(Dataset records)
◇ ◇ ◇ ◇ ◇ ◇ ◇
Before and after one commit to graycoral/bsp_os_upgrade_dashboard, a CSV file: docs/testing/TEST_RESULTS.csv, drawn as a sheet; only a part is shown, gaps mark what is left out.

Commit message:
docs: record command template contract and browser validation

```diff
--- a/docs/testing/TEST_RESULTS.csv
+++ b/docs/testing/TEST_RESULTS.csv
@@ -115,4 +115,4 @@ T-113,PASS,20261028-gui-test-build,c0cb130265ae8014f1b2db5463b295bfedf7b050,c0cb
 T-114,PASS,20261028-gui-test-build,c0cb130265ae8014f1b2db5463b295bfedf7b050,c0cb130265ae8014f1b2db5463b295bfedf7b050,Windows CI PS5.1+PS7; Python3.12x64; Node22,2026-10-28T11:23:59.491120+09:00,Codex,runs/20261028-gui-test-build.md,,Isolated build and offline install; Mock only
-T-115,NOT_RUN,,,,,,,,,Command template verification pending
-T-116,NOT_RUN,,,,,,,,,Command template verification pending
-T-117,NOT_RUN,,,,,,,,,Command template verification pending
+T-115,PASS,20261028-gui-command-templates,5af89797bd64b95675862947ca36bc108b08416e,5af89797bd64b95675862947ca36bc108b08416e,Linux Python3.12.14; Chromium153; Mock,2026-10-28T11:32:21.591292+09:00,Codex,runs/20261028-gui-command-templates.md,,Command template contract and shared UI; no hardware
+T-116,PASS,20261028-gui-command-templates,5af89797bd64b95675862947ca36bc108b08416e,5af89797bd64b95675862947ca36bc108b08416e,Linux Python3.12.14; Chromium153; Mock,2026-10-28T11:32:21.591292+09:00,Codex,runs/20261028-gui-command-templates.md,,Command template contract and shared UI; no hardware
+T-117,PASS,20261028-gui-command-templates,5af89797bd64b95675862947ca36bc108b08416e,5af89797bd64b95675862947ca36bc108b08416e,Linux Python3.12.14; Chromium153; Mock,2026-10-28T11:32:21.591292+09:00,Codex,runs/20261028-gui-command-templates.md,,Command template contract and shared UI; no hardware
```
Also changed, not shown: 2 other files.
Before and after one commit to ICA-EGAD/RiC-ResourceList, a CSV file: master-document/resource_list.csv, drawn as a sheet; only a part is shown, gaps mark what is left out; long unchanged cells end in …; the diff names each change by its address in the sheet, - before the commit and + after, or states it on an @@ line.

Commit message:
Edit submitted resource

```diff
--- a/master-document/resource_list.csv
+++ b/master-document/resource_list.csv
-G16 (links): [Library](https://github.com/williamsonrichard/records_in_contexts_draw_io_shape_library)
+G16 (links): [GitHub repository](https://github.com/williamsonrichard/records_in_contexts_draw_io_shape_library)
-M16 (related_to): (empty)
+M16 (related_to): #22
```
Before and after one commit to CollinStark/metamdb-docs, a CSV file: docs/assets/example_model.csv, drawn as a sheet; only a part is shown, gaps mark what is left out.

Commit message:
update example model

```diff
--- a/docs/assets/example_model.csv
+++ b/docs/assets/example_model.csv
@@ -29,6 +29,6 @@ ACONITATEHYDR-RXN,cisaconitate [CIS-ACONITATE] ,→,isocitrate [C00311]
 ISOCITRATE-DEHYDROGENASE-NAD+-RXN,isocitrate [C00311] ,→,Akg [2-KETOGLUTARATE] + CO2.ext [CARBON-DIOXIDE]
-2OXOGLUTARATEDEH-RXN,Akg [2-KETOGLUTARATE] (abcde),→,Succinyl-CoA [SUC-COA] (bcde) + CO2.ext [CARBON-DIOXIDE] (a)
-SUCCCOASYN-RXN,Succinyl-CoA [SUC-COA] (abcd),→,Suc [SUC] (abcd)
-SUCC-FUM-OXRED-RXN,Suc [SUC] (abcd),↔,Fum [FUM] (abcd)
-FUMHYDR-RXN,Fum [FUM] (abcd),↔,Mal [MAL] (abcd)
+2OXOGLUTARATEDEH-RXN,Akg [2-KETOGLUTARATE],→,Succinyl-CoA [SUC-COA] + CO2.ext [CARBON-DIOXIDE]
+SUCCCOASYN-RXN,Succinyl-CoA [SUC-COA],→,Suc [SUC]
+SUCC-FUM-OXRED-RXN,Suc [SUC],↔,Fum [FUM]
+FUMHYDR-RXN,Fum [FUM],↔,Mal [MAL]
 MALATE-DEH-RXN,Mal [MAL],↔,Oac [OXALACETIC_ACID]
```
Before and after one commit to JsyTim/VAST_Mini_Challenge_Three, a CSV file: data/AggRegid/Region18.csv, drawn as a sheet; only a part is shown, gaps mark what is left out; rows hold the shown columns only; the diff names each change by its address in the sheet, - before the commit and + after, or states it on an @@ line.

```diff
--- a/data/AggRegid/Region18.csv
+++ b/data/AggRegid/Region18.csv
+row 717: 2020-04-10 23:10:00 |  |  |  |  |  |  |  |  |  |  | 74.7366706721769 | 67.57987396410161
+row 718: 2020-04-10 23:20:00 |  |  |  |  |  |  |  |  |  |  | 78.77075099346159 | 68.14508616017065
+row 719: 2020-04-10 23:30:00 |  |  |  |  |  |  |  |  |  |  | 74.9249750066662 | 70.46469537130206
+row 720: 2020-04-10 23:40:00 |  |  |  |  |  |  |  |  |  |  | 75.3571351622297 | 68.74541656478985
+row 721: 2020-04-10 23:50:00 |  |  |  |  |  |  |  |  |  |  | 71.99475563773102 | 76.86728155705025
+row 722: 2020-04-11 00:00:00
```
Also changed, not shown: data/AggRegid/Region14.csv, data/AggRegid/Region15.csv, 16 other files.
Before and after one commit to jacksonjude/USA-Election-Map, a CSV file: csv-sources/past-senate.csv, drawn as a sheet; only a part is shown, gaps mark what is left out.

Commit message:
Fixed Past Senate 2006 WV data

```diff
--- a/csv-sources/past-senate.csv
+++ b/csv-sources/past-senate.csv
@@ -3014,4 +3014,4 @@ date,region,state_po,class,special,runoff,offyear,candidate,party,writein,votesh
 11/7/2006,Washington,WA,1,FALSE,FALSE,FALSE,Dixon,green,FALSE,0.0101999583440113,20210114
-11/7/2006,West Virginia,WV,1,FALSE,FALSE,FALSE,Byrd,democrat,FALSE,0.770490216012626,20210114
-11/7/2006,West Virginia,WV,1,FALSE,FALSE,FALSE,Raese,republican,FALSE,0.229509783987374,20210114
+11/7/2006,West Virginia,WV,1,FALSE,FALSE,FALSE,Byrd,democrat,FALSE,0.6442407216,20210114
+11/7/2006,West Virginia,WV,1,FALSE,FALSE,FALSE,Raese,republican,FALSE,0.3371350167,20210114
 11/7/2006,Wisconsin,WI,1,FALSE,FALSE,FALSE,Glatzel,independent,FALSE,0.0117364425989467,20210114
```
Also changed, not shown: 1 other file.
◇ ◇ ◇ ◇ ◇ ◇ ◇
▶ **WHAT YOU SHOULD DO**
Reproduce the records above with every character intact.

▶ **EXERCISE OUTPUT**
Before and after one commit to graycoral/bsp_os_upgrade_dashboard, a CSV file: docs/testing/TEST_RESULTS.csv, drawn as a sheet; only a part is shown, gaps mark what is left out.

Commit message:
docs: record command template contract and browser validation

```diff
--- a/docs/testing/TEST_RESULTS.csv
+++ b/docs/testing/TEST_RESULTS.csv
@@ -115,4 +115,4 @@ T-113,PASS,20261028-gui-test-build,c0cb130265ae8014f1b2db5463b295bfedf7b050,c0cb
 T-114,PASS,20261028-gui-test-build,c0cb130265ae8014f1b2db5463b295bfedf7b050,c0cb130265ae8014f1b2db5463b295bfedf7b050,Windows CI PS5.1+PS7; Python3.12x64; Node22,2026-10-28T11:23:59.491120+09:00,Codex,runs/20261028-gui-test-build.md,,Isolated build and offline install; Mock only
-T-115,NOT_RUN,,,,,,,,,Command template verification pending
-T-116,NOT_RUN,,,,,,,,,Command template verification pending
-T-117,NOT_RUN,,,,,,,,,Command template verification pending
+T-115,PASS,20261028-gui-command-templates,5af89797bd64b95675862947ca36bc108b08416e,5af89797bd64b95675862947ca36bc108b08416e,Linux Python3.12.14; Chromium153; Mock,2026-10-28T11:32:21.591292+09:00,Codex,runs/20261028-gui-command-templates.md,,Command template contract and shared UI; no hardware
+T-116,PASS,20261028-gui-command-templates,5af89797bd64b95675862947ca36bc108b08416e,5af89797bd64b95675862947ca36bc108b08416e,Linux Python3.12.14; Chromium153; Mock,2026-10-28T11:32:21.591292+09:00,Codex,runs/20261028-gui-command-templates.md,,Command template contract and shared UI; no hardware
+T-117,PASS,20261028-gui-command-templates,5af89797bd64b95675862947ca36bc108b08416e,5af89797bd64b95675862947ca36bc108b08416e,Linux Python3.12.14; Chromium153; Mock,2026-10-28T11:32:21.591292+09:00,Codex,runs/20261028-gui-command-templates.md,,Command template contract and shared UI; no hardware
```
Also changed, not shown: 2 other files.
Before and after one commit to ICA-EGAD/RiC-ResourceList, a CSV file: master-document/resource_list.csv, drawn as a sheet; only a part is shown, gaps mark what is left out; long unchanged cells end in …; the diff names each change by its address in the sheet, - before the commit and + after, or states it on an @@ line.

Commit message:
Edit submitted resource

```diff
--- a/master-document/resource_list.csv
+++ b/master-document/resource_list.csv
-G16 (links): [Library](https://github.com/williamsonrichard/records_in_contexts_draw_io_shape_library)
+G16 (links): [GitHub repository](https://github.com/williamsonrichard/records_in_contexts_draw_io_shape_library)
-M16 (related_to): (empty)
+M16 (related_to): #22
```
Before and after one commit to CollinStark/metamdb-docs, a CSV file: docs/assets/example_model.csv, drawn as a sheet; only a part is shown, gaps mark what is left out.

Commit message:
update example model

```diff
--- a/docs/assets/example_model.csv
+++ b/docs/assets/example_model.csv
@@ -29,6 +29,6 @@ ACONITATEHYDR-RXN,cisaconitate [CIS-ACONITATE] ,→,isocitrate [C00311]
 ISOCITRATE-DEHYDROGENASE-NAD+-RXN,isocitrate [C00311] ,→,Akg [2-KETOGLUTARATE] + CO2.ext [CARBON-DIOXIDE]
-2OXOGLUTARATEDEH-RXN,Akg [2-KETOGLUTARATE] (abcde),→,Succinyl-CoA [SUC-COA] (bcde) + CO2.ext [CARBON-DIOXIDE] (a)
-SUCCCOASYN-RXN,Succinyl-CoA [SUC-COA] (abcd),→,Suc [SUC] (abcd)
-SUCC-FUM-OXRED-RXN,Suc [SUC] (abcd),↔,Fum [FUM] (abcd)
-FUMHYDR-RXN,Fum [FUM] (abcd),↔,Mal [MAL] (abcd)
+2OXOGLUTARATEDEH-RXN,Akg [2-KETOGLUTARATE],→,Succinyl-CoA [SUC-COA] + CO2.ext [CARBON-DIOXIDE]
+SUCCCOASYN-RXN,Succinyl-CoA [SUC-COA],→,Suc [SUC]
+SUCC-FUM-OXRED-RXN,Suc [SUC],↔,Fum [FUM]
+FUMHYDR-RXN,Fum [FUM],↔,Mal [MAL]
 MALATE-DEH-RXN,Mal [MAL],↔,Oac [OXALACETIC_ACID]
```
Before and after one commit to JsyTim/VAST_Mini_Challenge_Three, a CSV file: data/AggRegid/Region18.csv, drawn as a sheet; only a part is shown, gaps mark what is left out; rows hold the shown columns only; the diff names each change by its address in the sheet, - before the commit and + after, or states it on an @@ line.

```diff
--- a/data/AggRegid/Region18.csv
+++ b/data/AggRegid/Region18.csv
+row 717: 2020-04-10 23:10:00 |  |  |  |  |  |  |  |  |  |  | 74.7366706721769 | 67.57987396410161
+row 718: 2020-04-10 23:20:00 |  |  |  |  |  |  |  |  |  |  | 78.77075099346159 | 68.14508616017065
+row 719: 2020-04-10 23:30:00 |  |  |  |  |  |  |  |  |  |  | 74.9249750066662 | 70.46469537130206
+row 720: 2020-04-10 23:40:00 |  |  |  |  |  |  |  |  |  |  | 75.3571351622297 | 68.74541656478985
+row 721: 2020-04-10 23:50:00 |  |  |  |  |  |  |  |  |  |  | 71.99475563773102 | 76.86728155705025
+row 722: 2020-04-11 00:00:00
```
Also changed, not shown: data/AggRegid/Region14.csv, data/AggRegid/Region15.csv, 16 other files.
Before and after one commit to jacksonjude/USA-Election-Map, a CSV file: csv-sources/past-senate.csv, drawn as a sheet; only a part is shown, gaps mark what is left out.

Commit message:
Fixed Past Senate 2006 WV data

```diff
--- a/csv-sources/past-senate.csv
+++ b/csv-sources/past-senate.csv
@@ -3014,4 +3014,4 @@ date,region,state_po,class,special,runoff,offyear,candidate,party,writein,votesh
 11/7/2006,Washington,WA,1,FALSE,FALSE,FALSE,Dixon,green,FALSE,0.0101999583440113,20210114
-11/7/2006,West Virginia,WV,1,FALSE,FALSE,FALSE,Byrd,democrat,FALSE,0.770490216012626,20210114
-11/7/2006,West Virginia,WV,1,FALSE,FALSE,FALSE,Raese,republican,FALSE,0.229509783987374,20210114
+11/7/2006,West Virginia,WV,1,FALSE,FALSE,FALSE,Byrd,democrat,FALSE,0.6442407216,20210114
+11/7/2006,West Virginia,WV,1,FALSE,FALSE,FALSE,Raese,republican,FALSE,0.3371350167,20210114
 11/7/2006,Wisconsin,WI,1,FALSE,FALSE,FALSE,Glatzel,independent,FALSE,0.0117364425989467,20210114
```
Also changed, not shown: 1 other file.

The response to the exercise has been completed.